On the value of speaking plainly, Einstein once said, “It should be possible to describe the laws of physics to a barmaid.”
I’ll preface this by saying up front that, I’ve been serving a sentence in the graphic design, printing, web and advertising business in some varying degree now for about 235 years, so my opinions may be jaded.
So there I am, I’m sitting in a meeting in a hotel conference room with a handful or business owners and a few “web” guys from other agencies, learning about the ways that social media and an online web strategy can boost sales and awareness of your companies brand all by magically funneling all of your non-existent free time into mining a Facebook page, closely watching your Facebook and google analytics, then tying the whole thing together with a radio and television campaign for maximum exposure.
It’s 30 minutes into the presentation and I’m trying hard not to fall asleep listening to the now streaming video of a leading industry advertising and social media expert when I got the bright idea to play a game. I would write down every stupid agency buzz word that the speaker said over the duration of the 30 minute presentation that I was sure that the majority of the business people in the room (clients or potential clients) would never admit that they had no clue what she(the speaker) meant or was talking about.
Here is the list:
TAP, SEO, SMO, CPC, DNS, ROP, OTO, PUR, CPP, CUME, Aggregate, Taxonomy…
Then- miss big words actually threw in these little pearls too: zenzizenzizenzic, recumbentibus and quomodocunquize (i’ll let you look em up)
Ok, I have to admit that I know most of the agency terms, but I had to look the other big words up when I got home. But just looking around the room, I knew that only about 5 people out of about 40 knew any of the terms or big words that this lady(aka: leading industry expert) was using to describe the services or processes she was presenting, and they were all agency guys like me. My litmus test has always been my wife, or my in-laws. If I start talking about something, like computers or coding, and I see their eyes glaze over and that blank, pretend to be politely listening stare is looking back at me, I know to change the conversation to something else or dumb down whatever i’m talking about. I could see that look on most of the faces in the conference room.
So this is the lead in to my whole point. Why then have agencies developed an appalling lexicon of phrases and dreadful gibberish meant to confuse rather than communicate plainly. Our most popular words have vague meanings and fuzzy definitions — branding, engagement, conversation, interactive, strategy… I believe they do it, because they can’t accept that what we do, in the grand scheme of things, is relatively straightforward and somehow by adding un-comprehendible words into conversations, presentations and casual interactions with clients they think that they are adding value.

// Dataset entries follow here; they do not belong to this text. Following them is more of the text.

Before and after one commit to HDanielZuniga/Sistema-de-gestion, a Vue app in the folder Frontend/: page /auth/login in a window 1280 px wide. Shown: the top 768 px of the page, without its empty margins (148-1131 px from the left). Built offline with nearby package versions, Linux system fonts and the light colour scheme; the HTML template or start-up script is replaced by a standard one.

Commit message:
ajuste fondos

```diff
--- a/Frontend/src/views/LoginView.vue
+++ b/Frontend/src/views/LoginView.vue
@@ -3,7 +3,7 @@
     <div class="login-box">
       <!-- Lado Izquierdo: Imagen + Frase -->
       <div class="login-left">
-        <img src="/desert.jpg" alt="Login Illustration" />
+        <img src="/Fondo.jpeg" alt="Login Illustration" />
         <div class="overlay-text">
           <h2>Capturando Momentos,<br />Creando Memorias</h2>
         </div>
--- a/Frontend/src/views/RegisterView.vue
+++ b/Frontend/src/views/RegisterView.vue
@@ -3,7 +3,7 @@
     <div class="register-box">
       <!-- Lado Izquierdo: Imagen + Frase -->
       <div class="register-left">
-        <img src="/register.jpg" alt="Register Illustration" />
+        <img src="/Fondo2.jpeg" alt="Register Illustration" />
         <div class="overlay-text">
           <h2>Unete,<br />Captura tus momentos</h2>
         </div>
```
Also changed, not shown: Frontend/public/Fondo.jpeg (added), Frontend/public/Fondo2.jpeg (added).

I realize that every industry has specialized terms that only have meaning within an industry. But when those terms become the words used to interact with clients who don’t understand them, I think it’s a problem. My thought is that obfuscating language has always been the tool of the intellectually insecure to batter the bewildered into spending un-necessary dollars.